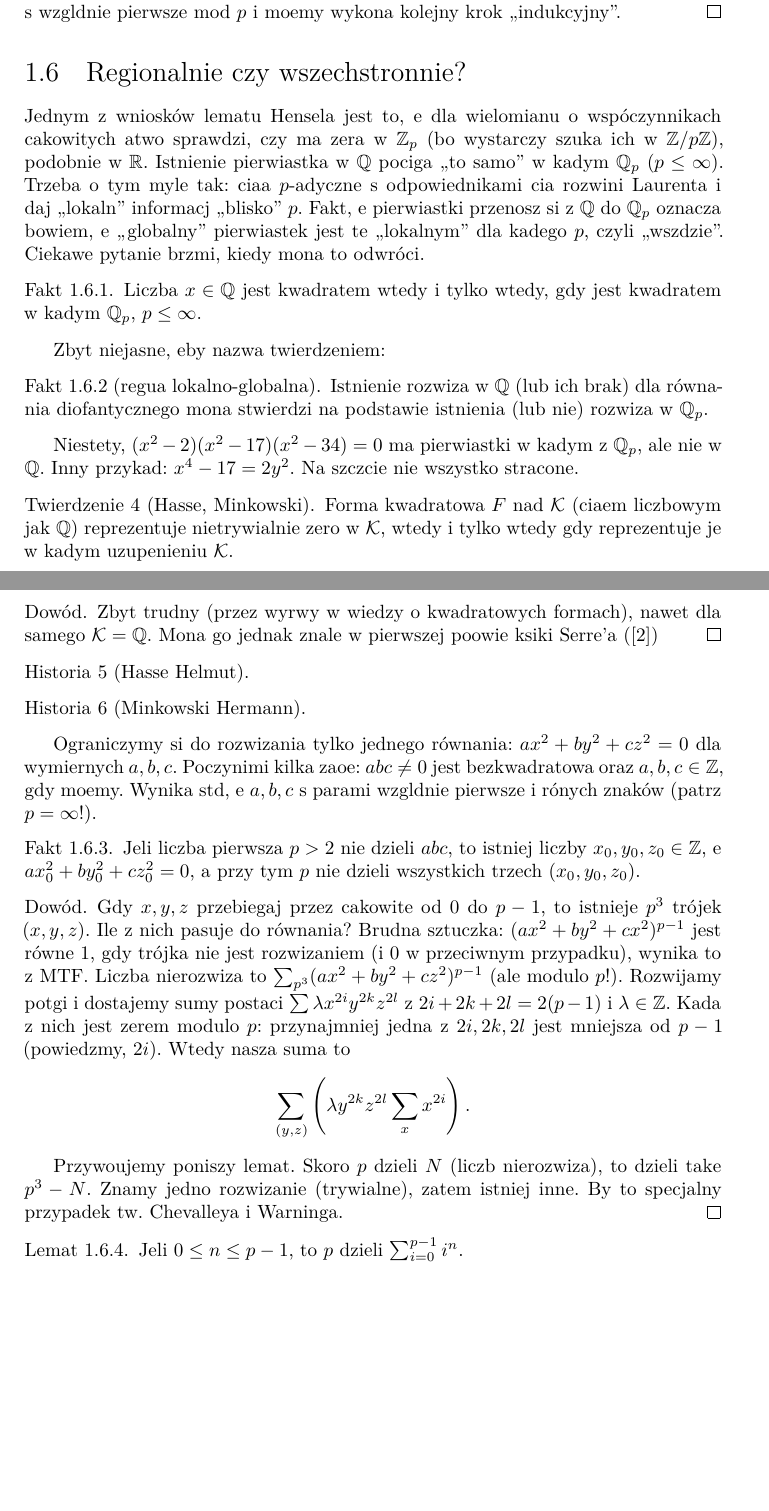
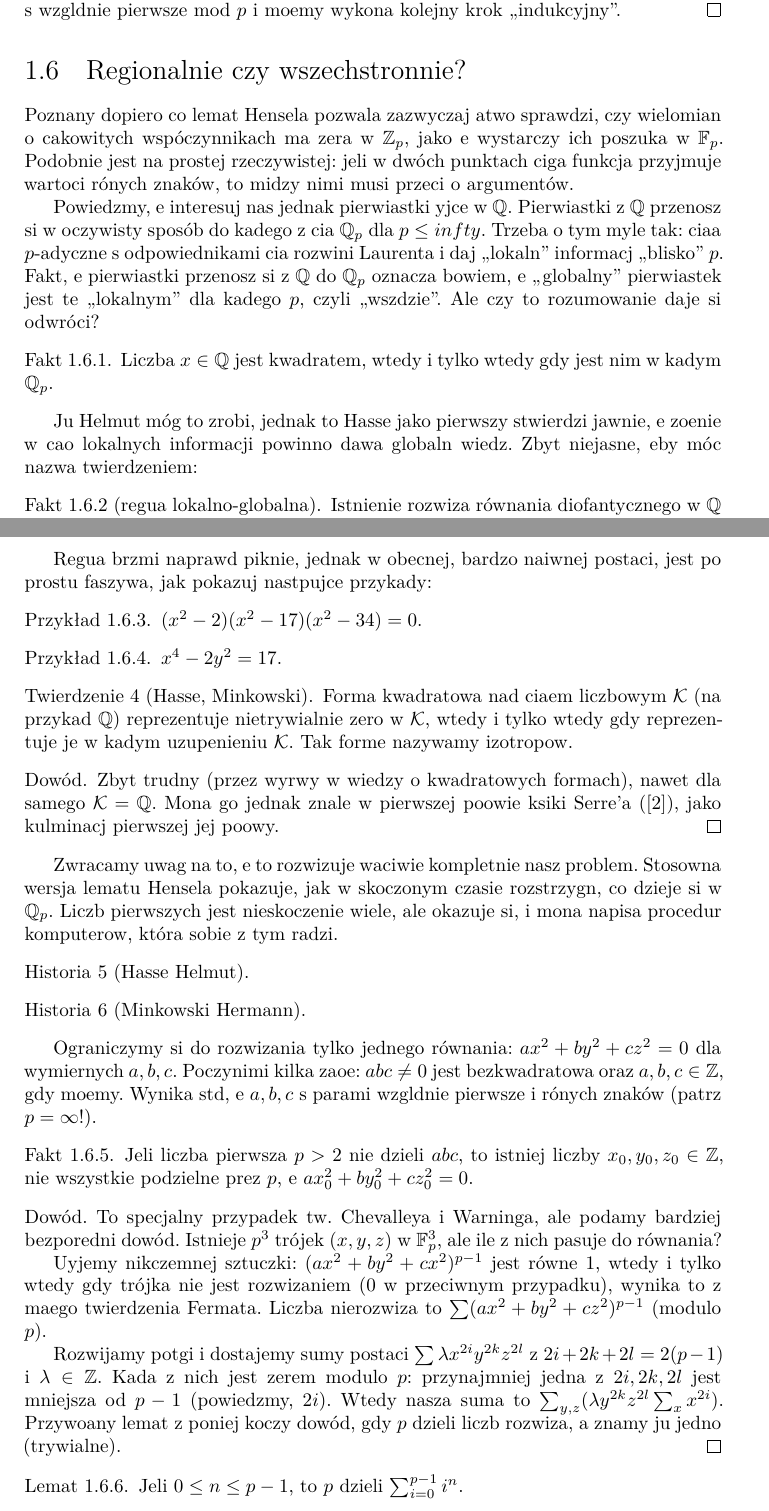
Before and after one commit to octoalmawaukh/p-adic-notes, a LaTeX document (main.tex, which reads source/gouvea_global-local.tex): two parts of pages 14 and 15 of 60, joined at a grey line, cut so that both start at the same text, the shorter picture padded with empty space. Compiled offline with XeLaTeX.

Commit message:
Gouvea, formy izotropowe

```diff
--- a/source/gouvea_global-local.tex
+++ b/source/gouvea_global-local.tex
@@ -1,60 +1,72 @@
 \section{Regionalnie czy wszechstronnie?}
-Jednym z wniosków lematu Hensela jest to, że dla wielomianu o współczynnikach całkowitych łatwo sprawdzić, czy ma zera w $\Z_p$ (bo wystarczy szukać ich w $\Z/p\Z$), podobnie w $\R$.
-Istnienie pierwiastka w $\Q$ pociąga ,,to samo'' w każdym $\Q_p$ ($p \le \infty$).
+Poznany dopiero co lemat Hensela pozwala zazwyczaj łatwo sprawdzić, czy wielomian o całkowitych współczynnikach ma zera w $\Z_p$, jako że wystarczy ich poszukać w $\mathbb F_p$.
+Podobnie jest na prostej rzeczywistej: jeśli w dwóch punktach ciągła funkcja przyjmuje wartości różnych znaków, to między nimi musi przeciąć oś argumentów.
+
+Powiedzmy, że interesują nas jednak pierwiastki żyjące w $\Q$.
+Pierwiastki z $\Q$ przenoszą się w oczywisty sposób do każdego z ciał $\Q_p$ dla $p \le infty$.
 Trzeba o tym myśleć tak: ciała $p$-adyczne są odpowiednikami ciał rozwinięć Laurenta i dają ,,lokalną'' informację ,,blisko'' $p$.
 Fakt, że pierwiastki przenoszą się z $\Q$ do $\Q_p$ oznacza bowiem, że ,,globalny'' pierwiastek jest też ,,lokalnym'' dla każdego $p$, czyli ,,wszędzie''.
-Ciekawe pytanie brzmi, kiedy można to odwrócić.
+Ale czy to rozumowanie daje się odwrócić?
 
 \begin{fakt}
-	Liczba $x \in \Q$ jest kwadratem wtedy i tylko wtedy, gdy jest kwadratem w każdym $\Q_p$, $p \le \infty$.
+	Liczba $x \in \Q$ jest kwadratem, wtedy i tylko wtedy gdy jest nim w każdym $\Q_p$.
 \end{fakt}
 
-Zbyt niejasne, żeby nazwać twierdzeniem:
+Już Helmut mógł to zrobić, jednak to Hasse jako pierwszy stwierdził jawnie, że złożenie w całość lokalnych informacji powinno dawać globalną wiedzę.
+Zbyt niejasne, żeby móc nazwać twierdzeniem:
 
 \begin{fakt}[reguła lokalno-globalna]
-	Istnienie rozwiązań w $\Q$ (lub ich brak) dla równania diofantycznego można stwierdzić na podstawie istnienia (lub nie) rozwiązań w $\Q_p$.
+	Istnienie rozwiązań równania diofantycznego w $\Q$ można wykryć badając lokalne równania, w $\Q_p$.
 \end{fakt}
 
-Niestety, $(x^2 -2)(x^2-17)(x^2-34) = 0$ ma pierwiastki w każdym z $\Q_p$, ale nie w $\Q$. Inny przykład: $x^4 - 17 = 2y^2$. Na szczęście nie wszystko stracone.
+Reguła brzmi naprawdę pięknie, jednak w obecnej, bardzo naiwnej postaci, jest po prostu fałszywa, jak pokazują następujące przykłady:
+
+\begin{przyklad}
+	$(x^2 -2)(x^2-17)(x^2-34) = 0$.
+\end{przyklad}
+
+\begin{przyklad}
+	$x^4 - 2 y^2 = 17$.
+\end{przyklad}
 
 \begin{twierdzenie}[Hasse, Minkowski]
-	Forma kwadratowa $F$ nad $\cialo$ (ciałem liczbowym jak $\Q$) reprezentuje nietrywialnie zero w $\cialo$, wtedy i tylko wtedy gdy reprezentuje je w każdym uzupełnieniu $\cialo$.
+	Forma kwadratowa nad ciałem liczbowym $\cialo$ (na przykład $\Q$) reprezentuje nietrywialnie zero w $\cialo$, wtedy i tylko wtedy gdy reprezentuje je w każdym uzupełnieniu $\cialo$.
+	Taką forme nazywamy izotropową.
 \end{twierdzenie}
 
 \begin{proof}
 	Zbyt trudny (przez wyrwy w wiedzy o kwadratowych formach), nawet dla samego $\cialo = \Q$.
-	Można go jednak znaleźć w pierwszej połowie książki Serre'a (\cite{serre73})
+	Można go jednak znaleźć w pierwszej połowie książki Serre'a (\cite{serre73}), jako kulminację pierwszej jej połowy.
 \end{proof}
 
+Zwracamy uwagę na to, że to rozwiązuje właściwie kompletnie nasz problem.
+Stosowna wersja lematu Hensela pokazuje, jak w skończonym czasie rozstrzygnąć, co dzieje się w $\Q_p$.
+Liczb pierwszych jest nieskończenie wiele, ale okazuje się, iż można napisać procedurę komputerową, która sobie z tym radzi.
+
 \begin{historia}[Hasse Helmut]\end{historia}
+
 \begin{historia}[Minkowski Hermann]\end{historia}
-\color{black}
 
 Ograniczymy się do rozwiązania tylko jednego równania: $ax^2 + by^2 + cz^2 = 0$ dla wymiernych $a, b,c $.
 Poczynimi kilka założeń: $abc \neq 0$ jest bezkwadratowa oraz $a,b,c \in \Z$, gdyż możemy.
 Wynika stąd, że $a,b,c$ są parami względnie pierwsze i różnych znaków (patrz $p= \infty$!).
 
 \begin{fakt}
-	Jeśli liczba pierwsza $p > 2$ nie dzieli $abc$, to istnieją liczby $x_0, y_0, z_0 \in \Z$, że $ax_0^2 + by_0^2 + cz_0^2 = 0$, a przy tym $p$ nie dzieli wszystkich trzech ($x_0, y_0, z_0$).
+	Jeśli liczba pierwsza $p > 2$ nie dzieli $abc$, to istnieją liczby $x_0, y_0, z_0 \in \Z$, nie wszystkie podzielne prez $p$, że $ax_0^2 + by_0^2 + cz_0^2 = 0$.
 \end{fakt}
 
 \begin{proof} %Specjalny przypadek twierdzenia Chevalleya-Warninga.
-	Gdy $x, y, z$ przebiegają przez całkowite od $0$ do $p-1$, to istnieje $p^3$ trójek $(x,y,z)$.
-	Ile z nich pasuje do równania?
-	Brudna sztuczka: $(ax^2+by^2+cx^2)^{p-1}$ jest równe $1$, gdy trójka nie jest rozwiązaniem (i $0$ w przeciwnym przypadku), wynika to z MTF.
-	Liczba nierozwiązań to $\sum_{p^3} (ax^2+by^2+cz^2)^{p-1}$ (ale modulo $p$!).
+	To specjalny przypadek tw. Chevalleya i Warninga, ale podamy bardziej bezpośredni dowód.
+	Istnieje $p^3$ trójek $(x,y,z)$ w $\mathbb F_p^3$, ale ile z nich pasuje do równania?
+
+	Użyjemy nikczemnej sztuczki: $(ax^2+by^2+cx^2)^{p-1}$ jest równe $1$, wtedy i tylko wtedy gdy trójka nie jest rozwiązaniem ($0$ w przeciwnym przypadku), wynika to z małego twierdzenia Fermata.
+	Liczba nierozwiązań to $\sum (ax^2+by^2+cz^2)^{p-1}$ (modulo $p$).
+
 	Rozwijamy potęgi i dostajemy sumy postaci $\sum \lambda x^{2i}y^{2k}z^{2l}$ z $2i+2k+2l = 2(p-1)$ i $\lambda \in \Z$.
 	Każda z nich jest zerem modulo $p$:
 	przynajmniej jedna z $2i, 2k, 2l$ jest mniejsza od $p-1$ (powiedzmy, $2i$).
-	Wtedy nasza suma to
-	\[
-		\sum_{(y,z)} \left(\lambda y^{2k}z^{2l} \sum_{x} x^{2i}\right).
-	\]
-
-	Przywołujemy poniższy lemat.
-	Skoro $p$ dzieli $N$ (liczbę nierozwiązań), to dzieli także $p^3 - N$.
-	Znamy jedno rozwiązanie (trywialne), zatem istnieją inne.
-	Był to specjalny przypadek tw. Chevalleya i Warninga.
+	Wtedy nasza suma to $\sum_{y,z} (\lambda y^{2k} z^{2l} \sum_x x^{2i})$.
+	Przywołany lemat z poniżej kończy dowód, gdyż $p$ dzieli liczbę rozwiązań, a znamy już jedno (trywialne).
 \end{proof}
 
 \begin{lemat}
@@ -62,8 +74,5 @@ Wynika stąd, że $a,b,c$ są parami względnie pierwsze i różnych znaków (pa
 \end{lemat}
 
 \begin{proof}
-Wybierzmy takie $y$, że $y^n \not\equiv 1$ mod $p$.
-Wtedy
-\[
-	0 \equiv \sum_{i=0}^{p-1} i^n - \sum_{i=0}^{p-1} (yi)^n = (1-y^n) \sum_{i = 0}^{p-1} i^n \qedhere
-\]
+
+	Wybierzmy takie $y$, że $y^n \neq 1$ mod $p$.
```
Also changed, not shown: source/gouvea_global-local.tex (25 more changed lines).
----
### Task details
Determine the count of lines in the data above with the string "Warninga" in them, and give that count alone.

### Answer space
3